## What to work on
Scan the entries below for the string "after" and copy every line where it turns up.

(Stored entries)
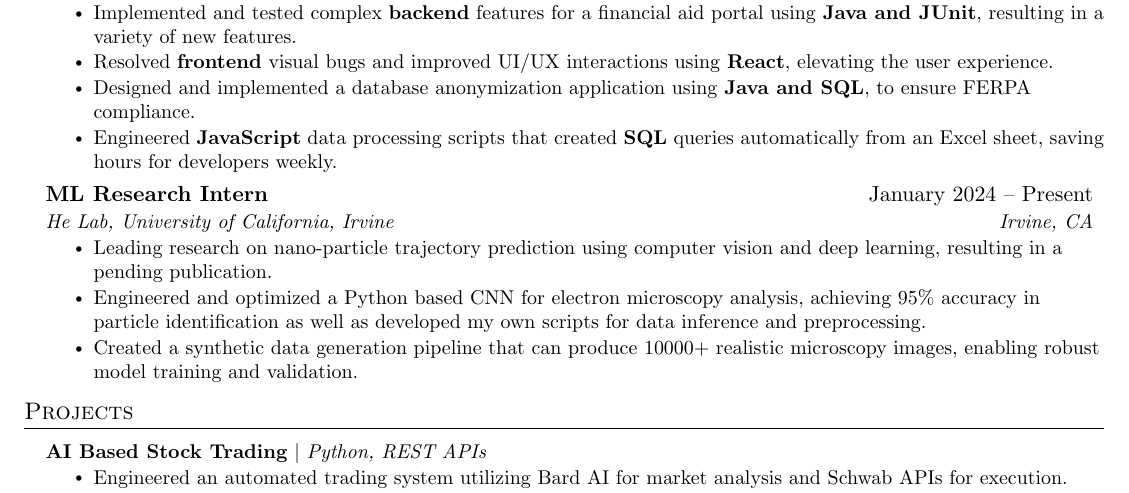
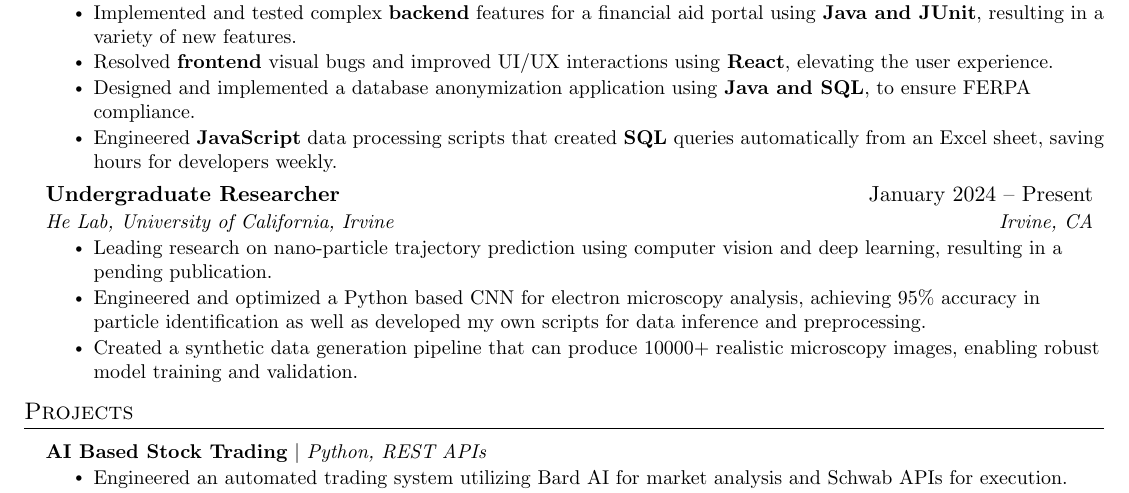
Before and after one commit to Neelansh-Khare/mainRepoLookHereFirst, a LaTeX CV (Neelansh_Khare_resume.tex): part of the page, cut so that both start at the same text. Compiled offline with pdfLaTeX.

Commit message:
rephrased positions name

```diff
--- a/Neelansh_Khare_resume.tex
+++ b/Neelansh_Khare_resume.tex
@@ -151,7 +151,7 @@
         }
       \resumeItemListEnd
     \resumeSubheading
-      {ML Research Intern}{January 2024 -- Present}
+      {Undergraduate Researcher}{January 2024 -- Present}
       {He Lab, University of California, Irvine}{Irvine, CA}
       \resumeItemListStart
         \resumeItem{Leading research on nano-particle trajectory prediction using computer vision and deep learning, resulting in a pending publication.}
```
Also changed, not shown: Neelansh_Khare_resume.pdf.
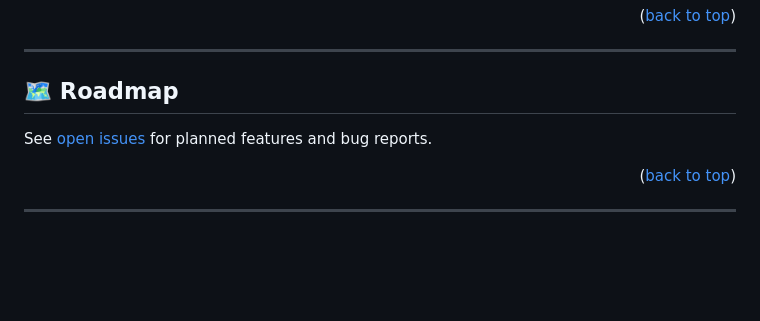
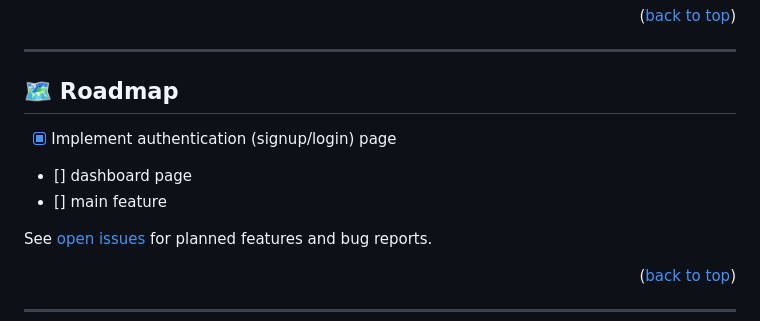
Before and after one commit to Grizmo2610/WhenToMeet, a Markdown page: README.md, the part around one of its changes. GitHub-like rendering; blank space fills up the shorter version.

```diff
--- a/README.md
+++ b/README.md
@@ -71,6 +71,9 @@
 ---
 
 ## 🗺️ Roadmap
+* [x] Implement authentication (signup/login) page
+* [] dashboard page
+* [] main feature
 
 
 See [open issues](https://github.com/Grizmo2610/WhenToMeet/issues) for planned features and bug reports.
```
Also changed, not shown: other parts of README.md (+3 -3 lines).
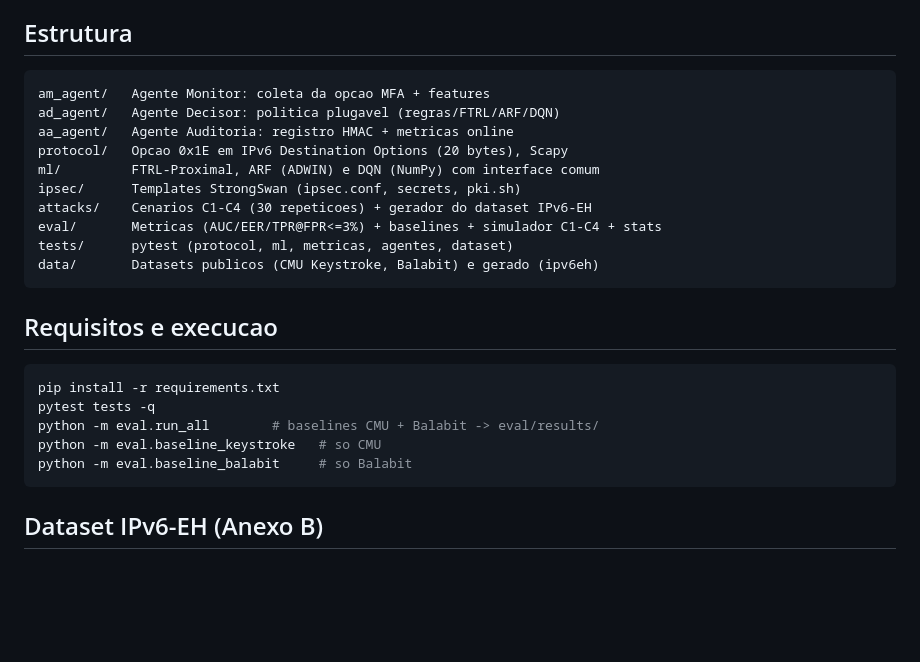
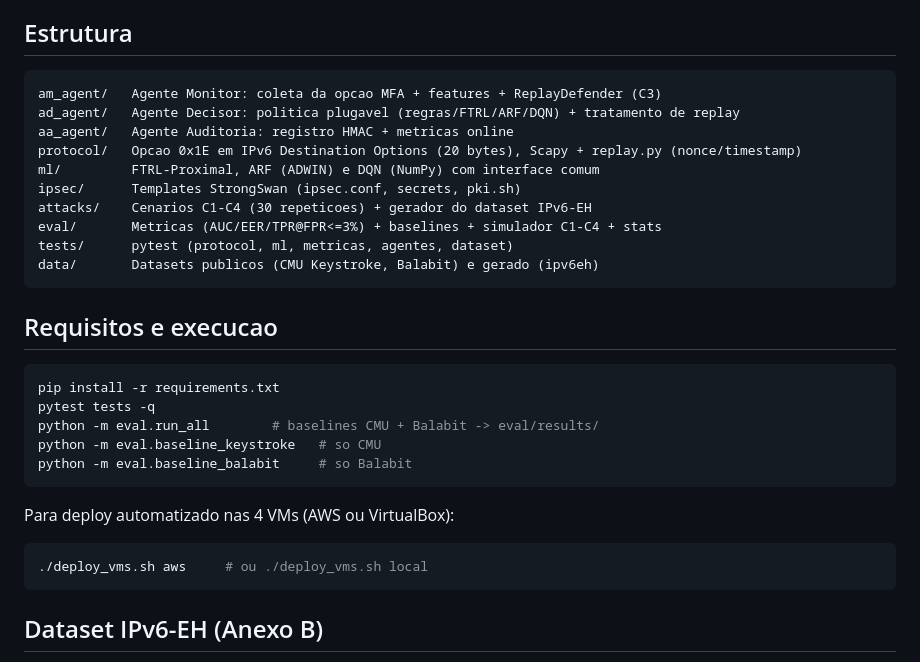
Before and after one commit to EduardoFATECOU/ipv6eh-mfa, a Markdown page: README.md, the part around the change. Rendered like a GitHub page; blank space fills up the shorter version.

Commit message:
Atualiza README com referencias ao ReplayDefender e deploy_vms.sh

````diff
--- a/README.md
+++ b/README.md
@@ -6,10 +6,10 @@ baseada em cabecalhos IPv6 e IPSec (RFC 3692 / RFC 4727 / RFC 9099).
 ## Estrutura
 
 ```
-am_agent/   Agente Monitor: coleta da opcao MFA + features
-ad_agent/   Agente Decisor: politica plugavel (regras/FTRL/ARF/DQN)
+am_agent/   Agente Monitor: coleta da opcao MFA + features + ReplayDefender (C3)
+ad_agent/   Agente Decisor: politica plugavel (regras/FTRL/ARF/DQN) + tratamento de replay
 aa_agent/   Agente Auditoria: registro HMAC + metricas online
-protocol/   Opcao 0x1E em IPv6 Destination Options (20 bytes), Scapy
+protocol/   Opcao 0x1E em IPv6 Destination Options (20 bytes), Scapy + replay.py (nonce/timestamp)
 ml/         FTRL-Proximal, ARF (ADWIN) e DQN (NumPy) com interface comum
 ipsec/      Templates StrongSwan (ipsec.conf, secrets, pki.sh)
 attacks/    Cenarios C1-C4 (30 repeticoes) + gerador do dataset IPv6-EH
@@ -26,6 +26,11 @@ pytest tests -q
 python -m eval.run_all        # baselines CMU + Balabit -> eval/results/
 python -m eval.baseline_keystroke   # so CMU
 python -m eval.baseline_balabit     # so Balabit
+```
+
+Para deploy automatizado nas 4 VMs (AWS ou VirtualBox):
+```bash
+./deploy_vms.sh aws     # ou ./deploy_vms.sh local
 ```
 
 ## Dataset IPv6-EH (Anexo B)
````
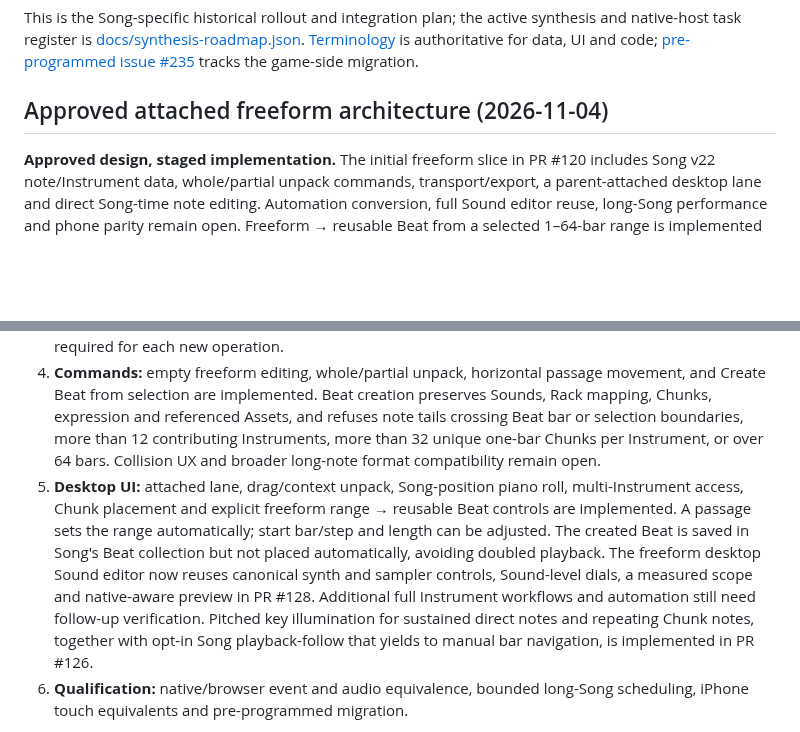
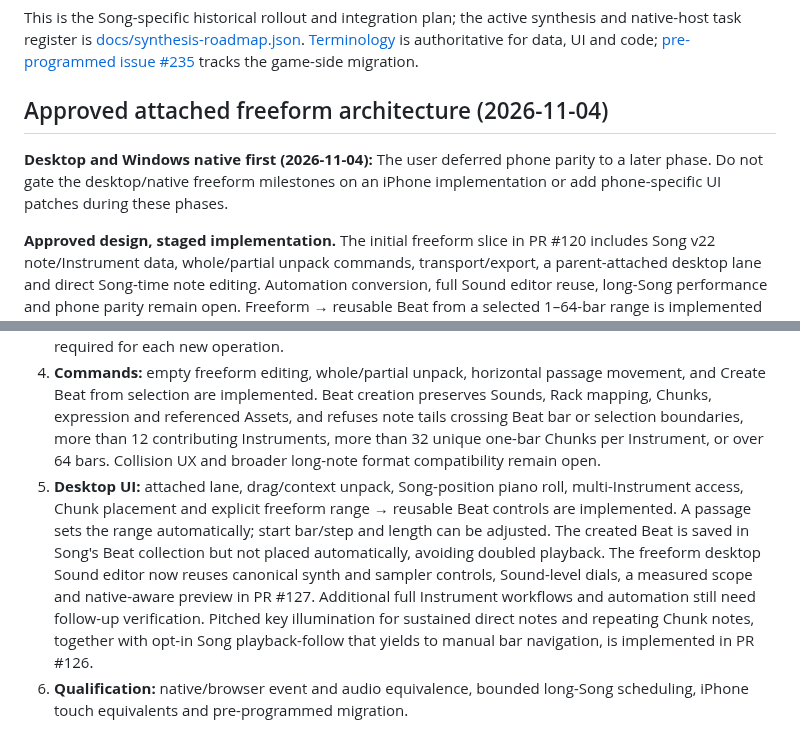
Before and after one commit to natanai/pre-midi, a Markdown page: docs/song-rollout.md, 2 parts joined by grey strips. GitHub-like rendering; blank space fills up the shorter version.

Commit message:
Record desktop/native scope and defer phone parity in the canonical Song plan

```diff
--- a/docs/song-rollout.md
+++ b/docs/song-rollout.md
@@ -5,6 +5,8 @@ Status: **Stage 5 (vocal recording) implemented, reliability work ongoing**. Sta
 This is the Song-specific historical rollout and integration plan; the active synthesis and native-host task register is [docs/synthesis-roadmap.json](synthesis-roadmap.json). [Terminology](terminology.json) is authoritative for data, UI and code; [pre-programmed issue #235](https://github.com/natanai/pre-programmed/issues/235) tracks the game-side migration.
 
 ## Approved attached freeform architecture (2026-11-04)
+
+**Desktop and Windows native first (2026-11-04):** The user deferred phone parity to a later phase. Do not gate the desktop/native freeform milestones on an iPhone implementation or add phone-specific UI patches during these phases.
 
 **Approved design, staged implementation.** The initial freeform slice in PR #120 includes Song v22 note/Instrument data, whole/partial unpack commands, transport/export, a parent-attached desktop lane and direct Song-time note editing. Automation conversion, full Sound editor reuse, long-Song performance and phone parity remain open. Freeform → reusable Beat from a selected 1–64-bar range is implemented in PR #124; it leaves source notes intact and does not automatically place the new Beat in the Song.
 
@@ -23,7 +25,7 @@ This is the Song-specific historical rollout and integration plan; the active sy
 2. **Song time:** canonical musical position, clip source-phase offsets and correct split/repeat/seek/export semantics.
 3. **Model:** freeform child ownership, multiple Instruments, direct notes, reusable Chunks, passages and external sample references implemented in Song v22; regression and undo/redo checks remain required for each new operation.
 4. **Commands:** empty freeform editing, whole/partial unpack, horizontal passage movement, and Create Beat from selection are implemented. Beat creation preserves Sounds, Rack mapping, Chunks, expression and referenced Assets, and refuses note tails crossing Beat bar or selection boundaries, more than 12 contributing Instruments, more than 32 unique one-bar Chunks per Instrument, or over 64 bars. Collision UX and broader long-note format compatibility remain open.
-5. **Desktop UI:** attached lane, drag/context unpack, Song-position piano roll, multi-Instrument access, Chunk placement and explicit freeform range → reusable Beat controls are implemented. A passage sets the range automatically; start bar/step and length can be adjusted. The created Beat is saved in Song's Beat collection but not placed automatically, avoiding doubled playback. The freeform desktop Sound editor now reuses canonical synth and sampler controls, Sound-level dials, a measured scope and native-aware preview in PR #128. Additional full Instrument workflows and automation still need follow-up verification. Pitched key illumination for sustained direct notes and repeating Chunk notes, together with opt-in Song playback-follow that yields to manual bar navigation, is implemented in PR #126.
+5. **Desktop UI:** attached lane, drag/context unpack, Song-position piano roll, multi-Instrument access, Chunk placement and explicit freeform range → reusable Beat controls are implemented. A passage sets the range automatically; start bar/step and length can be adjusted. The created Beat is saved in Song's Beat collection but not placed automatically, avoiding doubled playback. The freeform desktop Sound editor now reuses canonical synth and sampler controls, Sound-level dials, a measured scope and native-aware preview in PR #127. Additional full Instrument workflows and automation still need follow-up verification. Pitched key illumination for sustained direct notes and repeating Chunk notes, together with opt-in Song playback-follow that yields to manual bar navigation, is implemented in PR #126.
 6. **Qualification:** native/browser event and audio equivalence, bounded long-Song scheduling, iPhone touch equivalents and pre-programmed migration.
 
 Do not simply raise native player limits to claim complete freeform support: sessions currently have bounded event counts and duration. Retain the canonical phone requirements in docs/phone-studio.md.
```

## Answer for this exercise
Before and after one commit to Neelansh-Khare/mainRepoLookHereFirst, a LaTeX CV (Neelansh_Khare_resume.tex): part of the page, cut so that both start at the same text. Compiled offline with pdfLaTeX.
Before and after one commit to Grizmo2610/WhenToMeet, a Markdown page: README.md, the part around one of its changes. GitHub-like rendering; blank space fills up the shorter version.
Before and after one commit to EduardoFATECOU/ipv6eh-mfa, a Markdown page: README.md, the part around the change. Rendered like a GitHub page; blank space fills up the shorter version.
Before and after one commit to natanai/pre-midi, a Markdown page: docs/song-rollout.md, 2 parts joined by grey strips. GitHub-like rendering; blank space fills up the shorter version.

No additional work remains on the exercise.